(Modification records)
-- Opening Marker --

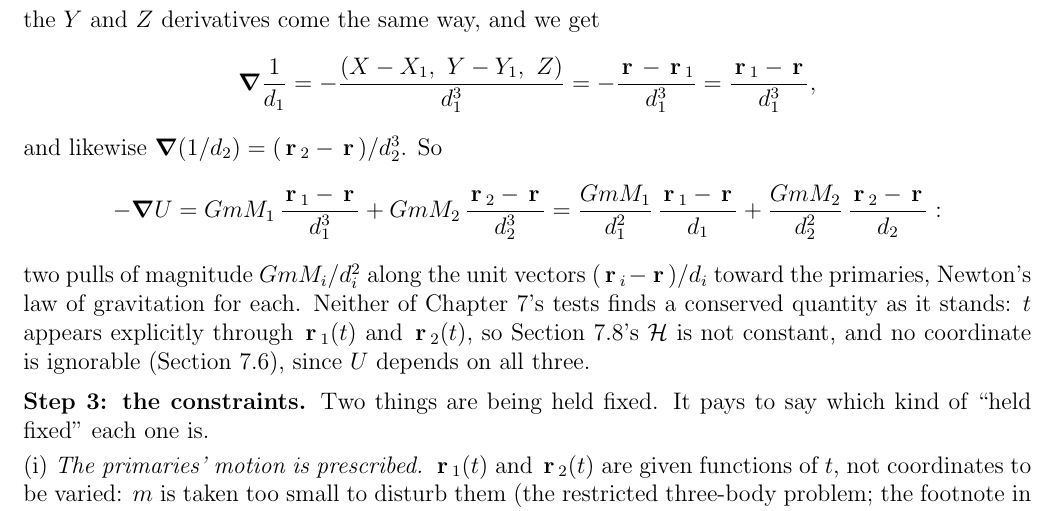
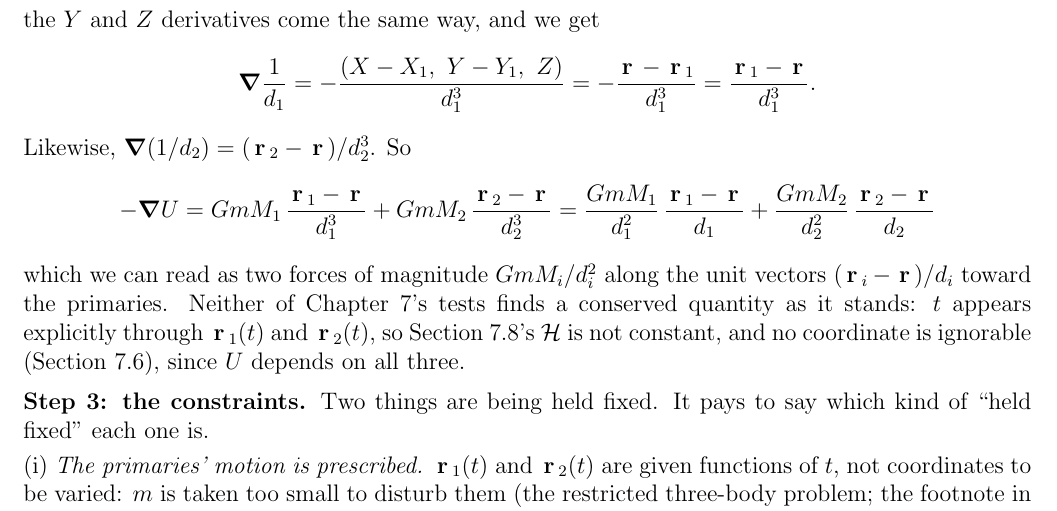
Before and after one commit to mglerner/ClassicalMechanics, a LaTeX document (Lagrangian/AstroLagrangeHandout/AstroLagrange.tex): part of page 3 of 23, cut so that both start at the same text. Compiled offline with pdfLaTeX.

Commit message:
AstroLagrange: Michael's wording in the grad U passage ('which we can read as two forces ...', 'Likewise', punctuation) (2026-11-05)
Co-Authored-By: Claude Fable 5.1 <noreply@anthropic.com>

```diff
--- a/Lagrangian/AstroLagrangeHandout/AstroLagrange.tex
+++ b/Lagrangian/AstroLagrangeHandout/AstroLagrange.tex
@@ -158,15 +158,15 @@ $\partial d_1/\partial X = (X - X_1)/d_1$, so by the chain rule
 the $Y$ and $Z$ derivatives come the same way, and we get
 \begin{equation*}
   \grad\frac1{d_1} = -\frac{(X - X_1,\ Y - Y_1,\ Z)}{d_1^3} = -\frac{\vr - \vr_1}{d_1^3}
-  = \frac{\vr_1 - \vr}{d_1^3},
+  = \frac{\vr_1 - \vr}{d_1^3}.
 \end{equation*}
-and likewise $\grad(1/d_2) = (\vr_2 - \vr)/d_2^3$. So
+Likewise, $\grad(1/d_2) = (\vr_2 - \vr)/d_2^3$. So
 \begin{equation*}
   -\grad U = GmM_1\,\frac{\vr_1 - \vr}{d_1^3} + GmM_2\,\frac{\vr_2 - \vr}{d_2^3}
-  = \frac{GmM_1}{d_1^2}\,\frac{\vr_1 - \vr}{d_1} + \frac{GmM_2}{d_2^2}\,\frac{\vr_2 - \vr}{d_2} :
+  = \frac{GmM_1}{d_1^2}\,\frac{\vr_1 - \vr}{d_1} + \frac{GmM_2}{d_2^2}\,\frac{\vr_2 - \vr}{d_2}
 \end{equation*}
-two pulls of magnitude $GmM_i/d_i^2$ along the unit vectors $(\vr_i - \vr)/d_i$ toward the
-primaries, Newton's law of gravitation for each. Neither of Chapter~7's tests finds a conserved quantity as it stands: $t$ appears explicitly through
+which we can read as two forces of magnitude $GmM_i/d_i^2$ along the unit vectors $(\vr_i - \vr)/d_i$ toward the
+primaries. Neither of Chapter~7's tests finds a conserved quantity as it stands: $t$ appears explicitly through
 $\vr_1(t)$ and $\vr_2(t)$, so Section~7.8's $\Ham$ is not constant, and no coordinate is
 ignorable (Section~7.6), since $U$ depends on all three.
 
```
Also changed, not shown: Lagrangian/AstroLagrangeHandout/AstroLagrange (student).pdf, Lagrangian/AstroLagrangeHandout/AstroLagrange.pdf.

-- Closing Marker --

> [TO DO]
Every record is to be repeated exactly, and no picture is carried over.

> [TASK RESULT]
Before and after one commit to mglerner/ClassicalMechanics, a LaTeX document (Lagrangian/AstroLagrangeHandout/AstroLagrange.tex): part of page 3 of 23, cut so that both start at the same text. Compiled offline with pdfLaTeX.

Commit message:
AstroLagrange: Michael's wording in the grad U passage ('which we can read as two forces ...', 'Likewise', punctuation) (2026-11-05)
Co-Authored-By: Claude Fable 5.1 <noreply@anthropic.com>

```diff
--- a/Lagrangian/AstroLagrangeHandout/AstroLagrange.tex
+++ b/Lagrangian/AstroLagrangeHandout/AstroLagrange.tex
@@ -158,15 +158,15 @@ $\partial d_1/\partial X = (X - X_1)/d_1$, so by the chain rule
 the $Y$ and $Z$ derivatives come the same way, and we get
 \begin{equation*}
   \grad\frac1{d_1} = -\frac{(X - X_1,\ Y - Y_1,\ Z)}{d_1^3} = -\frac{\vr - \vr_1}{d_1^3}
-  = \frac{\vr_1 - \vr}{d_1^3},
+  = \frac{\vr_1 - \vr}{d_1^3}.
 \end{equation*}
-and likewise $\grad(1/d_2) = (\vr_2 - \vr)/d_2^3$. So
+Likewise, $\grad(1/d_2) = (\vr_2 - \vr)/d_2^3$. So
 \begin{equation*}
   -\grad U = GmM_1\,\frac{\vr_1 - \vr}{d_1^3} + GmM_2\,\frac{\vr_2 - \vr}{d_2^3}
-  = \frac{GmM_1}{d_1^2}\,\frac{\vr_1 - \vr}{d_1} + \frac{GmM_2}{d_2^2}\,\frac{\vr_2 - \vr}{d_2} :
+  = \frac{GmM_1}{d_1^2}\,\frac{\vr_1 - \vr}{d_1} + \frac{GmM_2}{d_2^2}\,\frac{\vr_2 - \vr}{d_2}
 \end{equation*}
-two pulls of magnitude $GmM_i/d_i^2$ along the unit vectors $(\vr_i - \vr)/d_i$ toward the
-primaries, Newton's law of gravitation for each. Neither of Chapter~7's tests finds a conserved quantity as it stands: $t$ appears explicitly through
+which we can read as two forces of magnitude $GmM_i/d_i^2$ along the unit vectors $(\vr_i - \vr)/d_i$ toward the
+primaries. Neither of Chapter~7's tests finds a conserved quantity as it stands: $t$ appears explicitly through
 $\vr_1(t)$ and $\vr_2(t)$, so Section~7.8's $\Ham$ is not constant, and no coordinate is
 ignorable (Section~7.6), since $U$ depends on all three.
 
```
Also changed, not shown: Lagrangian/AstroLagrangeHandout/AstroLagrange (student).pdf, Lagrangian/AstroLagrangeHandout/AstroLagrange.pdf.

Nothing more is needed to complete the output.